Go through the data below. Pull out every line that has the word "Source".

Segment Start: Records for processing

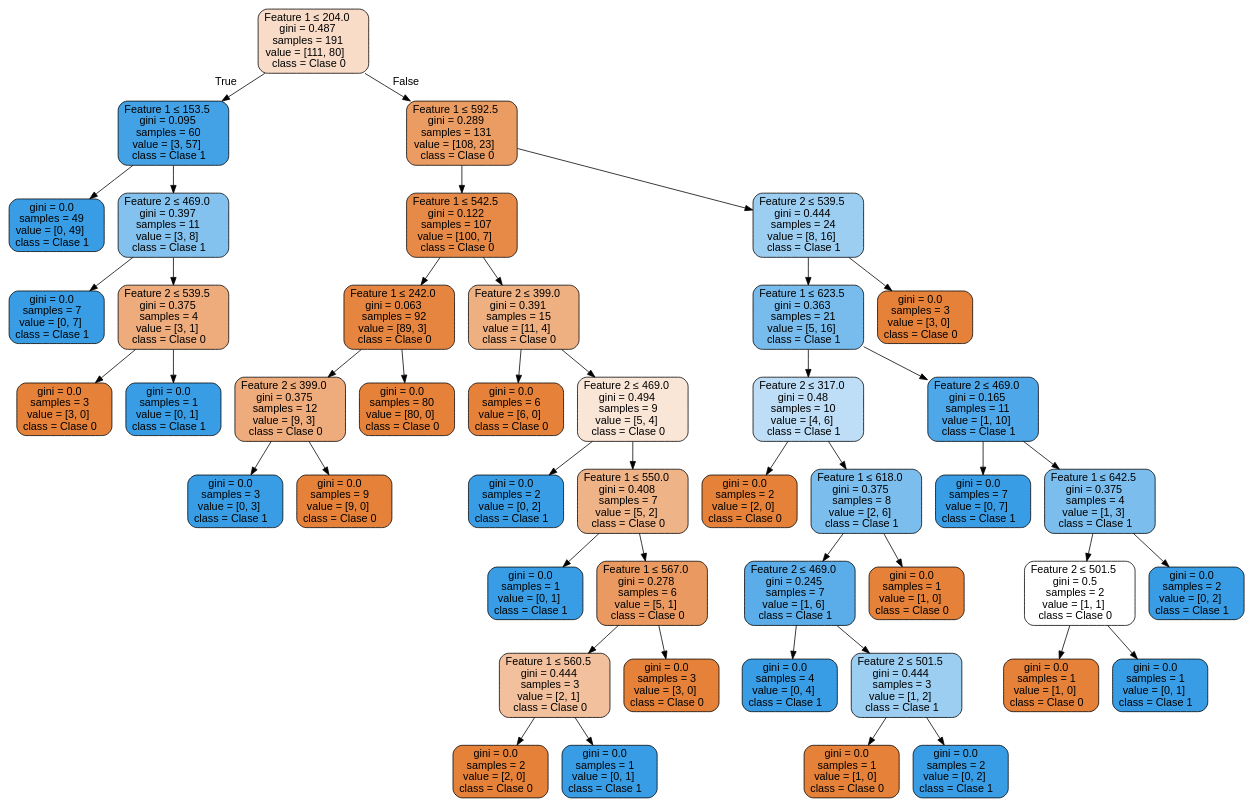
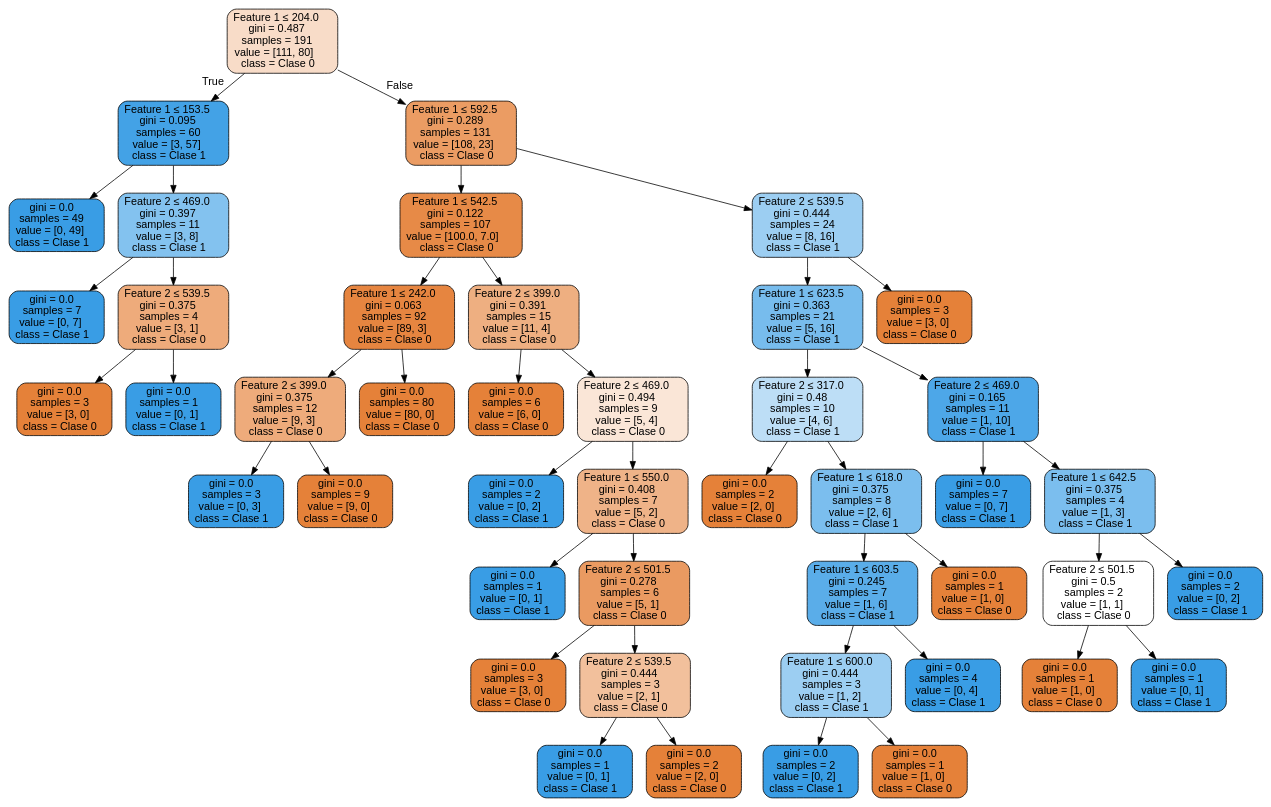
Before and after one commit to eAlcaraz85/IA.io: the diagram in Source.gv, drawn with Graphviz. The commit also changed 4 other files, not shown here.

```diff
--- a/Source.gv
+++ b/Source.gv
@@ -1,93 +1,93 @@
 digraph Tree {
 node [shape=box, style="filled, rounded", color="black", fontname="helvetica"] ;
 edge [fontname="helvetica"] ;
 0 [label=<Feature 1 &le; 204.0<br/>gini = 0.487<br/>samples = 191<br/>value = [111, 80]<br/>class = Clase 0>, fillcolor="#f8dcc8"] ;
 1 [label=<Feature 1 &le; 153.5<br/>gini = 0.095<br/>samples = 60<br/>value = [3, 57]<br/>class = Clase 1>, fillcolor="#43a2e6"] ;
 0 -> 1 [labeldistance=2.5, labelangle=45, headlabel="True"] ;
 2 [label=<gini = 0.0<br/>samples = 49<br/>value = [0, 49]<br/>class = Clase 1>, fillcolor="#399de5"] ;
 1 -> 2 ;
 3 [label=<Feature 2 &le; 469.0<br/>gini = 0.397<br/>samples = 11<br/>value = [3, 8]<br/>class = Clase 1>, fillcolor="#83c2ef"] ;
 1 -> 3 ;
 4 [label=<gini = 0.0<br/>samples = 7<br/>value = [0, 7]<br/>class = Clase 1>, fillcolor="#399de5"] ;
 3 -> 4 ;
 5 [label=<Feature 2 &le; 539.5<br/>gini = 0.375<br/>samples = 4<br/>value = [3, 1]<br/>class = Clase 0>, fillcolor="#eeab7b"] ;
 3 -> 5 ;
 6 [label=<gini = 0.0<br/>samples = 3<br/>value = [3, 0]<br/>class = Clase 0>, fillcolor="#e58139"] ;
 5 -> 6 ;
 7 [label=<gini = 0.0<br/>samples = 1<br/>value = [0, 1]<br/>class = Clase 1>, fillcolor="#399de5"] ;
 5 -> 7 ;
 8 [label=<Feature 1 &le; 592.5<br/>gini = 0.289<br/>samples = 131<br/>value = [108, 23]<br/>class = Clase 0>, fillcolor="#eb9c63"] ;
 0 -> 8 [labeldistance=2.5, labelangle=-45, headlabel="False"] ;
-9 [label=<Feature 1 &le; 542.5<br/>gini = 0.122<br/>samples = 107<br/>value = [100, 7]<br/>class = Clase 0>, fillcolor="#e78a47"] ;
+9 [label=<Feature 1 &le; 542.5<br/>gini = 0.122<br/>samples = 107<br/>value = [100.0, 7.0]<br/>class = Clase 0>, fillcolor="#e78a47"] ;
 8 -> 9 ;
 10 [label=<Feature 1 &le; 242.0<br/>gini = 0.063<br/>samples = 92<br/>value = [89, 3]<br/>class = Clase 0>, fillcolor="#e68540"] ;
 9 -> 10 ;
 11 [label=<Feature 2 &le; 399.0<br/>gini = 0.375<br/>samples = 12<br/>value = [9, 3]<br/>class = Clase 0>, fillcolor="#eeab7b"] ;
 10 -> 11 ;
 12 [label=<gini = 0.0<br/>samples = 3<br/>value = [0, 3]<br/>class = Clase 1>, fillcolor="#399de5"] ;
 11 -> 12 ;
 13 [label=<gini = 0.0<br/>samples = 9<br/>value = [9, 0]<br/>class = Clase 0>, fillcolor="#e58139"] ;
 11 -> 13 ;
 14 [label=<gini = 0.0<br/>samples = 80<br/>value = [80, 0]<br/>class = Clase 0>, fillcolor="#e58139"] ;
 10 -> 14 ;
 15 [label=<Feature 2 &le; 399.0<br/>gini = 0.391<br/>samples = 15<br/>value = [11, 4]<br/>class = Clase 0>, fillcolor="#eeaf81"] ;
 9 -> 15 ;
 16 [label=<gini = 0.0<br/>samples = 6<br/>value = [6, 0]<br/>class = Clase 0>, fillcolor="#e58139"] ;
 15 -> 16 ;
 17 [label=<Feature 2 &le; 469.0<br/>gini = 0.494<br/>samples = 9<br/>value = [5, 4]<br/>class = Clase 0>, fillcolor="#fae6d7"] ;
 15 -> 17 ;
 18 [label=<gini = 0.0<br/>samples = 2<br/>value = [0, 2]<br/>class = Clase 1>, fillcolor="#399de5"] ;
 17 -> 18 ;
 19 [label=<Feature 1 &le; 550.0<br/>gini = 0.408<br/>samples = 7<br/>value = [5, 2]<br/>class = Clase 0>, fillcolor="#efb388"] ;
 17 -> 19 ;
 20 [label=<gini = 0.0<br/>samples = 1<br/>value = [0, 1]<br/>class = Clase 1>, fillcolor="#399de5"] ;
 19 -> 20 ;
-21 [label=<Feature 1 &le; 567.0<br/>gini = 0.278<br/>samples = 6<br/>value = [5, 1]<br/>class = Clase 0>, fillcolor="#ea9a61"] ;
+21 [label=<Feature 2 &le; 501.5<br/>gini = 0.278<br/>samples = 6<br/>value = [5, 1]<br/>class = Clase 0>, fillcolor="#ea9a61"] ;
 19 -> 21 ;
-22 [label=<Feature 1 &le; 560.5<br/>gini = 0.444<br/>samples = 3<br/>value = [2, 1]<br/>class = Clase 0>, fillcolor="#f2c09c"] ;
+22 [label=<gini = 0.0<br/>samples = 3<br/>value = [3, 0]<br/>class = Clase 0>, fillcolor="#e58139"] ;
 21 -> 22 ;
-23 [label=<gini = 0.0<br/>samples = 2<br/>value = [2, 0]<br/>class = Clase 0>, fillcolor="#e58139"] ;
-22 -> 23 ;
+23 [label=<Feature 2 &le; 539.5<br/>gini = 0.444<br/>samples = 3<br/>value = [2, 1]<br/>class = Clase 0>, fillcolor="#f2c09c"] ;
+21 -> 23 ;
 24 [label=<gini = 0.0<br/>samples = 1<br/>value = [0, 1]<br/>class = Clase 1>, fillcolor="#399de5"] ;
-22 -> 24 ;
-25 [label=<gini = 0.0<br/>samples = 3<br/>value = [3, 0]<br/>class = Clase 0>, fillcolor="#e58139"] ;
-21 -> 25 ;
+23 -> 24 ;
+25 [label=<gini = 0.0<br/>samples = 2<br/>value = [2, 0]<br/>class = Clase 0>, fillcolor="#e58139"] ;
+23 -> 25 ;
 26 [label=<Feature 2 &le; 539.5<br/>gini = 0.444<br/>samples = 24<br/>value = [8, 16]<br/>class = Clase 1>, fillcolor="#9ccef2"] ;
 8 -> 26 ;
 27 [label=<Feature 1 &le; 623.5<br/>gini = 0.363<br/>samples = 21<br/>value = [5, 16]<br/>class = Clase 1>, fillcolor="#77bced"] ;
 26 -> 27 ;
 28 [label=<Feature 2 &le; 317.0<br/>gini = 0.48<br/>samples = 10<br/>value = [4, 6]<br/>class = Clase 1>, fillcolor="#bddef6"] ;
 27 -> 28 ;
 29 [label=<gini = 0.0<br/>samples = 2<br/>value = [2, 0]<br/>class = Clase 0>, fillcolor="#e58139"] ;
 28 -> 29 ;
 30 [label=<Feature 1 &le; 618.0<br/>gini = 0.375<br/>samples = 8<br/>value = [2, 6]<br/>class = Clase 1>, fillcolor="#7bbeee"] ;
 28 -> 30 ;
-31 [label=<Feature 2 &le; 469.0<br/>gini = 0.245<br/>samples = 7<br/>value = [1, 6]<br/>class = Clase 1>, fillcolor="#5aade9"] ;
+31 [label=<Feature 1 &le; 603.5<br/>gini = 0.245<br/>samples = 7<br/>value = [1, 6]<br/>class = Clase 1>, fillcolor="#5aade9"] ;
 30 -> 31 ;
-32 [label=<gini = 0.0<br/>samples = 4<br/>value = [0, 4]<br/>class = Clase 1>, fillcolor="#399de5"] ;
+32 [label=<Feature 1 &le; 600.0<br/>gini = 0.444<br/>samples = 3<br/>value = [1, 2]<br/>class = Clase 1>, fillcolor="#9ccef2"] ;
 31 -> 32 ;
-33 [label=<Feature 2 &le; 501.5<br/>gini = 0.444<br/>samples = 3<br/>value = [1, 2]<br/>class = Clase 1>, fillcolor="#9ccef2"] ;
-31 -> 33 ;
+33 [label=<gini = 0.0<br/>samples = 2<br/>value = [0, 2]<br/>class = Clase 1>, fillcolor="#399de5"] ;
+32 -> 33 ;
 34 [label=<gini = 0.0<br/>samples = 1<br/>value = [1, 0]<br/>class = Clase 0>, fillcolor="#e58139"] ;
-33 -> 34 ;
-35 [label=<gini = 0.0<br/>samples = 2<br/>value = [0, 2]<br/>class = Clase 1>, fillcolor="#399de5"] ;
-33 -> 35 ;
+32 -> 34 ;
+35 [label=<gini = 0.0<br/>samples = 4<br/>value = [0, 4]<br/>class = Clase 1>, fillcolor="#399de5"] ;
+31 -> 35 ;
 36 [label=<gini = 0.0<br/>samples = 1<br/>value = [1, 0]<br/>class = Clase 0>, fillcolor="#e58139"] ;
 30 -> 36 ;
 37 [label=<Feature 2 &le; 469.0<br/>gini = 0.165<br/>samples = 11<br/>value = [1, 10]<br/>class = Clase 1>, fillcolor="#4da7e8"] ;
 27 -> 37 ;
 38 [label=<gini = 0.0<br/>samples = 7<br/>value = [0, 7]<br/>class = Clase 1>, fillcolor="#399de5"] ;
 37 -> 38 ;
 39 [label=<Feature 1 &le; 642.5<br/>gini = 0.375<br/>samples = 4<br/>value = [1, 3]<br/>class = Clase 1>, fillcolor="#7bbeee"] ;
 37 -> 39 ;
 40 [label=<Feature 2 &le; 501.5<br/>gini = 0.5<br/>samples = 2<br/>value = [1, 1]<br/>class = Clase 0>, fillcolor="#ffffff"] ;
 39 -> 40 ;
 41 [label=<gini = 0.0<br/>samples = 1<br/>value = [1, 0]<br/>class = Clase 0>, fillcolor="#e58139"] ;
 40 -> 41 ;
 42 [label=<gini = 0.0<br/>samples = 1<br/>value = [0, 1]<br/>class = Clase 1>, fillcolor="#399de5"] ;
 40 -> 42 ;
 43 [label=<gini = 0.0<br/>samples = 2<br/>value = [0, 2]<br/>class = Clase 1>, fillcolor="#399de5"] ;
 39 -> 43 ;
 44 [label=<gini = 0.0<br/>samples = 3<br/>value = [3, 0]<br/>class = Clase 0>, fillcolor="#e58139"] ;
 26 -> 44 ;
 }
```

Segment End: Records for processing

== Result of this exercise ==
Before and after one commit to eAlcaraz85/IA.io: the diagram in Source.gv, drawn with Graphviz. The commit also changed 4 other files, not shown here.
--- a/Source.gv
+++ b/Source.gv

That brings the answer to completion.